Work item: Nothing but a number should be given: how many lines in the listing contain the word "sentiment".

Provided data:

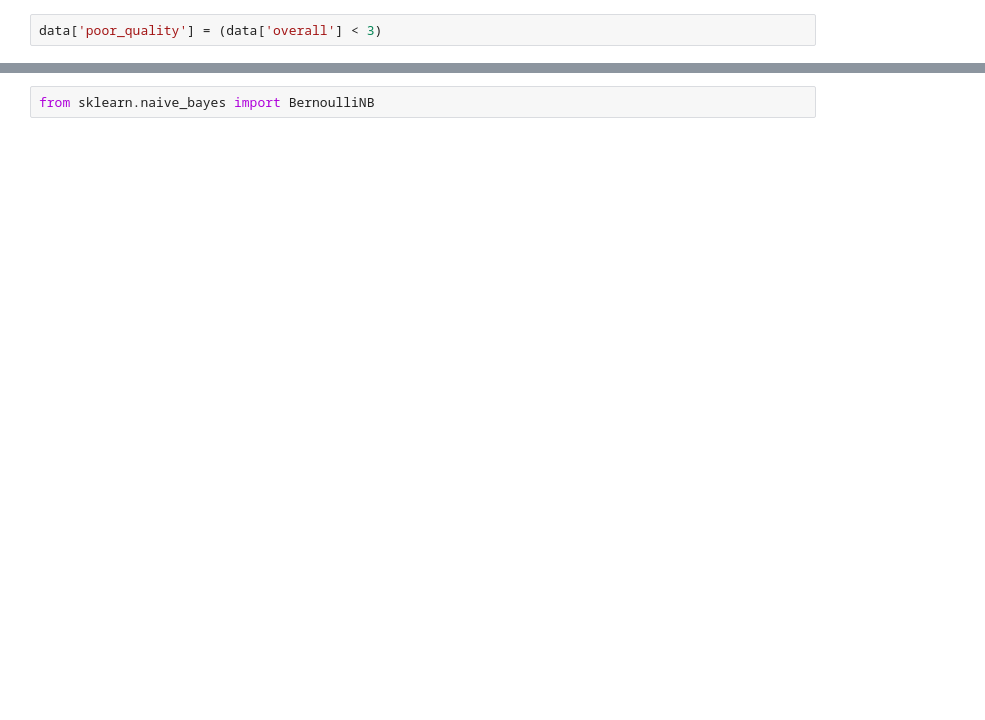
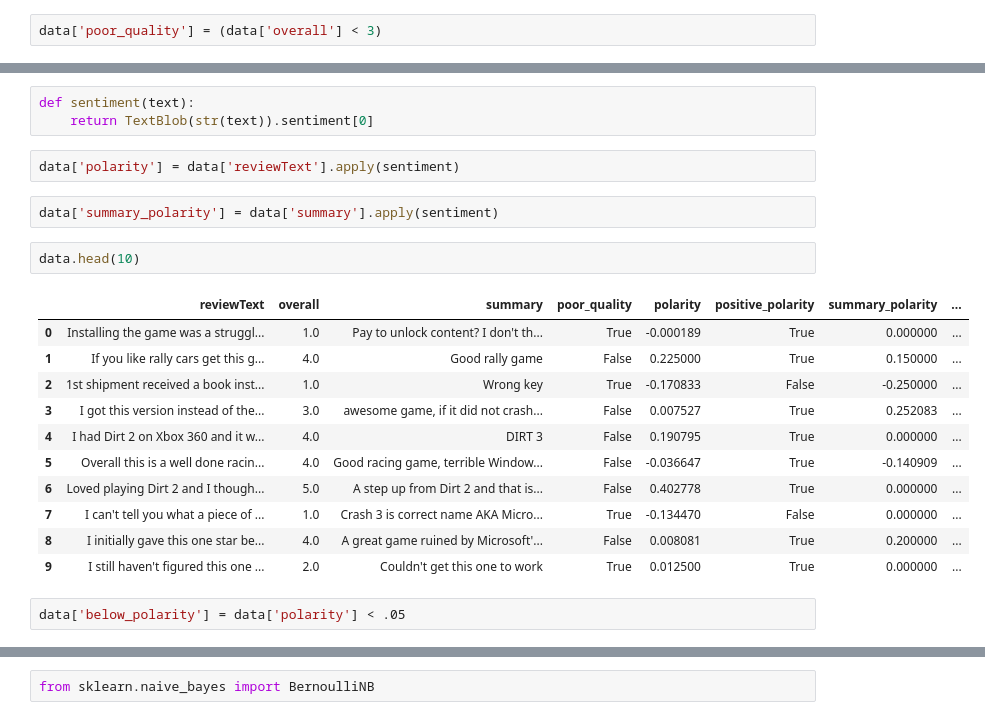
Before and after one commit to WolfgangHall/supervised_learning, a Jupyter notebook: amazon_reviews/amazon_reviews_classifier.ipynb, the cells around one changed output, grey strips where cells are left out. Cells and saved outputs as stored; diff of their text form; blank space fills up the shorter version.

```diff
--- a/amazon_reviews/amazon_reviews_classifier.ipynb
+++ b/amazon_reviews/amazon_reviews_classifier.ipynb
@@ -109,0 +89,23 @@ data.head()
+# %%
+def sentiment(text):
+    return TextBlob(str(text)).sentiment[0]
+# %%
+data['polarity'] = data['reviewText'].apply(sentiment)
+# %%
+data['summary_polarity'] = data['summary'].apply(sentiment)
+# %%
+data.head(10)
+# %% [output]
+|  | reviewText | overall | summary | poor_quality | polarity | positive_polarity | summary_polarity | ... |
+| 0 | Installing the game was a struggl... | 1.0 | Pay to unlock content? I don't th... | True | -0.000189 | True | 0.000000 | ... |
+| 1 | If you like rally cars get this g... | 4.0 | Good rally game | False | 0.225000 | True | 0.150000 | ... |
+| 2 | 1st shipment received a book inst... | 1.0 | Wrong key | True | -0.170833 | False | -0.250000 | ... |
+| 3 | I got this version instead of the... | 3.0 | awesome game, if it did not crash... | False | 0.007527 | True | 0.252083 | ... |
+| 4 | I had Dirt 2 on Xbox 360 and it w... | 4.0 | DIRT 3 | False | 0.190795 | True | 0.000000 | ... |
+| 5 | Overall this is a well done racin... | 4.0 | Good racing game, terrible Window... | False | -0.036647 | True | -0.140909 | ... |
+| 6 | Loved playing Dirt 2 and I though... | 5.0 | A step up from Dirt 2 and that is... | False | 0.402778 | True | 0.000000 | ... |
+| 7 | I can't tell you what a piece of ... | 1.0 | Crash 3 is correct name AKA Micro... | True | -0.134470 | False | 0.000000 | ... |
+| 8 | I initially gave this one star be... | 4.0 | A great game ruined by Microsoft'... | False | 0.008081 | True | 0.200000 | ... |
+| 9 | I still haven't figured this one ... | 2.0 | Couldn't get this one to work | True | 0.012500 | True | 0.000000 | ... |
+# %%
+data['below_polarity'] = data['polarity'] < .05
```
Also changed, not shown: parts of 11 cells of this notebook, 1 other file.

Answer for the task: 4